A New York woman sickened in the ongoing E. coli outbreak linked to a packaged spinach and spring mix is suing the producer of the contaminated greens.

Sandra Isaac, a resident of the Rochester area, became the first outbreak victim to file suit against State Garden, whose Spinach and Spring Garden Mix has been implicated as the source of the bacteria Tuesday.

According to the complaint, Isaac – a nurse at University Health’s St. Mary’s campus – ate the mixed greens October 16, 17, 18 and 19 in a variety of salads at work, before developing a gastrointestinal illness the evening of the 19th. After continuing to produce loose stools for several hours, she was forced to leave her nighttime shift early. Three days later, Isaac’s stool turned bloody and she began to vomit. Her husband rushed her to the emergency room, where she was treated for dehydration.

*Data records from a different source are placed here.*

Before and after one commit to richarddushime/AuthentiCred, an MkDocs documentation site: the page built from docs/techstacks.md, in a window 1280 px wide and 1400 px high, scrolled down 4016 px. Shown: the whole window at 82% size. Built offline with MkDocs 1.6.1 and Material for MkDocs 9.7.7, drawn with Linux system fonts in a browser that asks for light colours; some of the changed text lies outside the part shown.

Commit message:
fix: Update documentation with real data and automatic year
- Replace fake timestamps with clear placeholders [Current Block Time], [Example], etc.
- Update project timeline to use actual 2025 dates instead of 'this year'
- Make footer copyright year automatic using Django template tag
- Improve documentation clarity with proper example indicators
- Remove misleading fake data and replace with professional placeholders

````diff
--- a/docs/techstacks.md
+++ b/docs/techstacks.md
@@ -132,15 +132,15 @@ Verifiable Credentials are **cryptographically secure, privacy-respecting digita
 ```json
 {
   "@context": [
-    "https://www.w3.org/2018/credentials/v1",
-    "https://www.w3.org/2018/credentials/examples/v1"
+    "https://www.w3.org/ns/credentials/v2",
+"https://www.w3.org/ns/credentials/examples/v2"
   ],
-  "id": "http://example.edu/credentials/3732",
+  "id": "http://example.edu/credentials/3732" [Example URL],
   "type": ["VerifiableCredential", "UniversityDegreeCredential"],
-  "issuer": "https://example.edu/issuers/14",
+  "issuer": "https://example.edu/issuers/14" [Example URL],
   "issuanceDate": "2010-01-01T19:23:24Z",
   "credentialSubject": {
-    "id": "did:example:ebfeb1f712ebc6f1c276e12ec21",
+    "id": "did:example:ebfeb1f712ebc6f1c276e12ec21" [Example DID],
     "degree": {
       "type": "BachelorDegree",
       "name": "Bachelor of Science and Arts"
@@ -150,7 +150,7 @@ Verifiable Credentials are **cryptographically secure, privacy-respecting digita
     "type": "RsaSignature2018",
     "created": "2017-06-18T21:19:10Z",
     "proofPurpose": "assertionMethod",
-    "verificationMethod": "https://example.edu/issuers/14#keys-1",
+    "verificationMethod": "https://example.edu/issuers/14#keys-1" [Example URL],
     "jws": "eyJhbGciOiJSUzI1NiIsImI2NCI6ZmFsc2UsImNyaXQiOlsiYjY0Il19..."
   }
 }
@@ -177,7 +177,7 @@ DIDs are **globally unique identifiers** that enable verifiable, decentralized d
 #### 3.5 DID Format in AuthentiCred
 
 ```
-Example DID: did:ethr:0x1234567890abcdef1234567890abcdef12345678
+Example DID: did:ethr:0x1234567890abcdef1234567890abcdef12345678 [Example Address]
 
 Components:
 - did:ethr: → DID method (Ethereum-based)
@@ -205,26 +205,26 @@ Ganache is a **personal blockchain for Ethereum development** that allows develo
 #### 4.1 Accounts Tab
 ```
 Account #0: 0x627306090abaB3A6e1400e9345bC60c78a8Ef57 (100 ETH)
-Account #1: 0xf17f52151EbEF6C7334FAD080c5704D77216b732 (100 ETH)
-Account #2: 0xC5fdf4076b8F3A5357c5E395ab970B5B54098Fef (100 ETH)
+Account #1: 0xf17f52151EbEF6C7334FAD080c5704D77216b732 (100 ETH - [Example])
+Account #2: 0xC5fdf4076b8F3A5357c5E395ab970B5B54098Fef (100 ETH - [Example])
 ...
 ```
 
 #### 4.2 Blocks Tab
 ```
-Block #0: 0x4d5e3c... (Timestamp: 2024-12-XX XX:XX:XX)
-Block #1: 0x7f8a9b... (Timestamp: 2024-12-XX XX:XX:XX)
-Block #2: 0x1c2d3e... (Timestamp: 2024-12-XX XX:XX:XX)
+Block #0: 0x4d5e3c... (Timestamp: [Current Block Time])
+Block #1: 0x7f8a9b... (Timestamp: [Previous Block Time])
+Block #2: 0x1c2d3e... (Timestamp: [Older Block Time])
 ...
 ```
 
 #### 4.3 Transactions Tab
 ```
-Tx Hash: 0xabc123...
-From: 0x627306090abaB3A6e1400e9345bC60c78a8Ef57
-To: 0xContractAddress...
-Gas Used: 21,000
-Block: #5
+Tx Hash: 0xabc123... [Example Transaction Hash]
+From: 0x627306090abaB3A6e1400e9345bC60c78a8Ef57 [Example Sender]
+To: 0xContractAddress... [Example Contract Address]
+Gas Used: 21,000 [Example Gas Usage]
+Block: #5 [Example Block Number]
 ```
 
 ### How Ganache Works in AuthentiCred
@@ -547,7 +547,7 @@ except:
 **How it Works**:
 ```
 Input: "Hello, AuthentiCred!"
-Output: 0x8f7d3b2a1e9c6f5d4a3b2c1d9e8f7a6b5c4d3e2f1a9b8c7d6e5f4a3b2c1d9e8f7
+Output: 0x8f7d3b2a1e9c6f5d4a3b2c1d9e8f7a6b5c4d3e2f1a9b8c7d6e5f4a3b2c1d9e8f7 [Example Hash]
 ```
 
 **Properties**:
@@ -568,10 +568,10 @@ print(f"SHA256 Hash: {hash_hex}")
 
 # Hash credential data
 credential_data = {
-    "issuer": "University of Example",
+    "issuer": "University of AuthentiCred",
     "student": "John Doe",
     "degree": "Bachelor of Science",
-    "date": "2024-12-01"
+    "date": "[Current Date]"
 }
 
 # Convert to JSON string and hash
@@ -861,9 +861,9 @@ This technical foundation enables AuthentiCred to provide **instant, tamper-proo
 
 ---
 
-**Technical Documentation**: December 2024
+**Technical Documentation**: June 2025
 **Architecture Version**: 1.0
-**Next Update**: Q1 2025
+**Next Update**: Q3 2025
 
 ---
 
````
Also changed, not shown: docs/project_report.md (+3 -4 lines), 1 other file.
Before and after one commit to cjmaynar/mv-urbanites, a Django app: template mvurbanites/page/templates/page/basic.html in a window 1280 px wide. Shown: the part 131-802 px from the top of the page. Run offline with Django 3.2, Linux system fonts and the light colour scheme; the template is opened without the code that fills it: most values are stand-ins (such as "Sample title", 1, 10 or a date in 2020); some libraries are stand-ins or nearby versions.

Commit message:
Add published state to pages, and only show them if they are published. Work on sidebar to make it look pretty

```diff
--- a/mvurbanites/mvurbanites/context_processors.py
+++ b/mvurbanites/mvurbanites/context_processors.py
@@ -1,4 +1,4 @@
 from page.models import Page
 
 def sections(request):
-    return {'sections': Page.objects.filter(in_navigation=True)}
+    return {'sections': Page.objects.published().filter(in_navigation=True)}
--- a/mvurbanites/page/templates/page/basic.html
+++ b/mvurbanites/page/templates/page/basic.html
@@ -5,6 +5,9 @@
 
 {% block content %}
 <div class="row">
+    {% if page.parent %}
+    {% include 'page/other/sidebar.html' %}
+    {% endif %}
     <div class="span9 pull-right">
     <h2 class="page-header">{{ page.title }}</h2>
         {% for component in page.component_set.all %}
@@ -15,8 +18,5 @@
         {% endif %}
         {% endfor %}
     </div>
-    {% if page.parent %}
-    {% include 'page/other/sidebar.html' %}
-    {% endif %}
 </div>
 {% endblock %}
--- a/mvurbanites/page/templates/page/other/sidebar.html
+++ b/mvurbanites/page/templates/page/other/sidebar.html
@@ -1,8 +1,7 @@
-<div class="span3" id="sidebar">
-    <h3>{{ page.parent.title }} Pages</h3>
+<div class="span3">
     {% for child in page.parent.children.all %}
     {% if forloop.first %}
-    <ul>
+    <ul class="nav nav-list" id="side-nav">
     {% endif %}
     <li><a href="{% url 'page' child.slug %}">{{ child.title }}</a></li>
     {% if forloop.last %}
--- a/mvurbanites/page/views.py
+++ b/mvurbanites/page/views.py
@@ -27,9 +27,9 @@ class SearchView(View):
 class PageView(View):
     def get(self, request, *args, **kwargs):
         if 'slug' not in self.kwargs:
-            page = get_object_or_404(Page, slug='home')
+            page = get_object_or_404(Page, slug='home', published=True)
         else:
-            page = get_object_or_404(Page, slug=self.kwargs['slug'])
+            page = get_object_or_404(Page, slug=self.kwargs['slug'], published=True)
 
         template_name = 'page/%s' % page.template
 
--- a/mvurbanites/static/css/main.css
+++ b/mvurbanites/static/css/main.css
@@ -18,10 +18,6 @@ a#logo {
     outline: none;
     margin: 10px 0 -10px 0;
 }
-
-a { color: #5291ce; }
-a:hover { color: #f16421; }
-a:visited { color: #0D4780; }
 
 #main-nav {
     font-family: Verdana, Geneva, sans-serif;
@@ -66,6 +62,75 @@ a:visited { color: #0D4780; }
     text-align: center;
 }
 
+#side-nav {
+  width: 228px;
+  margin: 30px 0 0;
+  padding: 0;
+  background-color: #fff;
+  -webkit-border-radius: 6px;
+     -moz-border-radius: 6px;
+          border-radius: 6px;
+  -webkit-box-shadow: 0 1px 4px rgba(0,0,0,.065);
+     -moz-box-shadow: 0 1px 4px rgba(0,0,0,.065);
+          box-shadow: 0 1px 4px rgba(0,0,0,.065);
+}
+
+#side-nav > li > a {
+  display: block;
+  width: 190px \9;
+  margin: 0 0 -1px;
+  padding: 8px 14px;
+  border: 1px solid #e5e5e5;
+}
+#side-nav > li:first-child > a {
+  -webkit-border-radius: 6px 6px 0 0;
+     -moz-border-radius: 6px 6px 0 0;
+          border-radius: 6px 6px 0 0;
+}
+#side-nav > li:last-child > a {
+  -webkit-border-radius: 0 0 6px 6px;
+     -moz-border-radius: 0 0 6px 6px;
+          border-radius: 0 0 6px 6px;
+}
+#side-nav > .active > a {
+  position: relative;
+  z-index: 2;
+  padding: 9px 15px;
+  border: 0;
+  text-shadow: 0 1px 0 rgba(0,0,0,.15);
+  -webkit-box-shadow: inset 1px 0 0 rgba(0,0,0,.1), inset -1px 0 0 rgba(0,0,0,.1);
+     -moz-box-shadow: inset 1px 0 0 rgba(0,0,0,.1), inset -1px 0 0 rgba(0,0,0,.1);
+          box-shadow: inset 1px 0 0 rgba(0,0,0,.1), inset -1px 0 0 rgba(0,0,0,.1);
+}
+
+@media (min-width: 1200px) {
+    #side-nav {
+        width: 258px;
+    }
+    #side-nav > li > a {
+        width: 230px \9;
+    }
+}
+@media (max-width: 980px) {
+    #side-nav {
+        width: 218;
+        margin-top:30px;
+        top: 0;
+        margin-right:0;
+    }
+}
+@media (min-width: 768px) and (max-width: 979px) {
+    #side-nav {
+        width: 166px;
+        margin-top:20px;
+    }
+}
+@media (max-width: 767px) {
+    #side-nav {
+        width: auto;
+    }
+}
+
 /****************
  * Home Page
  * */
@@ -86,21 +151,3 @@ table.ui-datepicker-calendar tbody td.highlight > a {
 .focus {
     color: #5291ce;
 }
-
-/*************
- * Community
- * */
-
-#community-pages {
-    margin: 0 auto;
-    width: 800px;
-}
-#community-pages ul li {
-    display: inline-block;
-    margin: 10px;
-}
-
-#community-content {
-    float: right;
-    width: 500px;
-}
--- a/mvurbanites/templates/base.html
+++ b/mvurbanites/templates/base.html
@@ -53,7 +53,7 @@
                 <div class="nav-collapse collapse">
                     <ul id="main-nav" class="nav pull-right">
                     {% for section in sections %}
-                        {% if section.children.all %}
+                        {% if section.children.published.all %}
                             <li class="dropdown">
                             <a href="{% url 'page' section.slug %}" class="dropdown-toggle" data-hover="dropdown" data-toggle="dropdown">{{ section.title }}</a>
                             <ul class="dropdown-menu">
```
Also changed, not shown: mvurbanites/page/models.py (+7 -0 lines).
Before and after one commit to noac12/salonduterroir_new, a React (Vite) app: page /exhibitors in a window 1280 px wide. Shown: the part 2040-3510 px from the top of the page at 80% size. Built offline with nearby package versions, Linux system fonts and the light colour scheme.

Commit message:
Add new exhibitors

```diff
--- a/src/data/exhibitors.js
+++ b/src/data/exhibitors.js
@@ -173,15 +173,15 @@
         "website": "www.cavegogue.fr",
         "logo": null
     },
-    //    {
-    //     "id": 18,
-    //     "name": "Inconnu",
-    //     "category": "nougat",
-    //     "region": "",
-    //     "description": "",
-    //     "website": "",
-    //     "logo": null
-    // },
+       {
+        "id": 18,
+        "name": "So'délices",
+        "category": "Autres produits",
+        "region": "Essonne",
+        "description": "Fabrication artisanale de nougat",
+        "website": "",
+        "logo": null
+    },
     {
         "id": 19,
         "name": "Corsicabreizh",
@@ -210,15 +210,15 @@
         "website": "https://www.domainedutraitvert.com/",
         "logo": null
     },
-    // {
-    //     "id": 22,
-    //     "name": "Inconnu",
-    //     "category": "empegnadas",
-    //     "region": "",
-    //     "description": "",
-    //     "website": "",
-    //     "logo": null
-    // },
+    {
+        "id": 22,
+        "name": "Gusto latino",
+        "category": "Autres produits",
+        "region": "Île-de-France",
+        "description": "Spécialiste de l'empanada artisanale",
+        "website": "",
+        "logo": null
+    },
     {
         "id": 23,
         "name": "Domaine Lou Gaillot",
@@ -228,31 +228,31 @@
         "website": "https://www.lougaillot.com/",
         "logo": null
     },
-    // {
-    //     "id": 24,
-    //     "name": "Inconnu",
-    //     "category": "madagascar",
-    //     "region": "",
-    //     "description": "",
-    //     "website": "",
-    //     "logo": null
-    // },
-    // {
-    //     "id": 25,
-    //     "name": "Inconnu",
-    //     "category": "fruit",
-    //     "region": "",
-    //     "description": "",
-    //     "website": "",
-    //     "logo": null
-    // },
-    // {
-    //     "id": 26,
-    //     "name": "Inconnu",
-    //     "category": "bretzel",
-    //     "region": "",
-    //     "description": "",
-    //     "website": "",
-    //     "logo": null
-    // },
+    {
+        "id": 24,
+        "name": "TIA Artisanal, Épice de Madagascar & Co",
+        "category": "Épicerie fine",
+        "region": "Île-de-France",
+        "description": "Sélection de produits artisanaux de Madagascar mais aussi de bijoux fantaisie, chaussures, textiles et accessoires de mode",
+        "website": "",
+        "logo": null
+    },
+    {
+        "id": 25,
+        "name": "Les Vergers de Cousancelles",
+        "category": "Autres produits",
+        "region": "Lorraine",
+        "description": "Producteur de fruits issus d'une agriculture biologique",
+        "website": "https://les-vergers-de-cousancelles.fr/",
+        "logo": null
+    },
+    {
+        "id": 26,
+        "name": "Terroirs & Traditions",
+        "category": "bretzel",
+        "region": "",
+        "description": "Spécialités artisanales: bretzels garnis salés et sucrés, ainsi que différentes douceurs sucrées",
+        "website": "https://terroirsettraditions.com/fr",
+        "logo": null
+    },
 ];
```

A CT scan taken at the hospital showed that Isaac’s colon had become badly inflamed and was bleeding.

Isaac was released from the hospital that day, but is still recovering from her illness at home, says the complaint, filed in district court with the Western District of New York by Marler Clark, the Seattle-based food safety firm that also underwrites Food Safety News.

Suspecting that Isaac’s illness might be associated with the state’s ongoing E. coli outbreak, officials from the New York State Department of Health collected a sample of the mixed greens she had been eating the previous week; the sample tested positive for the outbreak strain of E. coli O157:H7.

The product, which has so far been linked to 19 illnesses in New York state, was sold at Wegmans supermarkets in the Northeast between October 14 and November 1.

For more information about the recalled product, see Wegmans’ recall notice.

Isaacs is seeking compensation for pain and suffering, lost wages and pharmaceutical costs, among other damages.

© Food Safety News
  • E.Coli O157:H7 comes primarily from Cattle Manure.  Irrigation water is often contaminated by E.Coli O157:H7 due to poor manure management practices and reluctance by most producers of Cattle / Cows to vaccinate their livestock to reduce and / or eliminate daily shedding of  E.Coli O157:H7 which later can be easily transmitted into water (potable drinking water, irrigation water, recreational water).  So any word as to how the water used to grow the spinach was itself contaminated?  Have they been able to trace the “root cause” of the E.Coli O157:H7  back to a specific animal and / or herd responsible for this outbreak?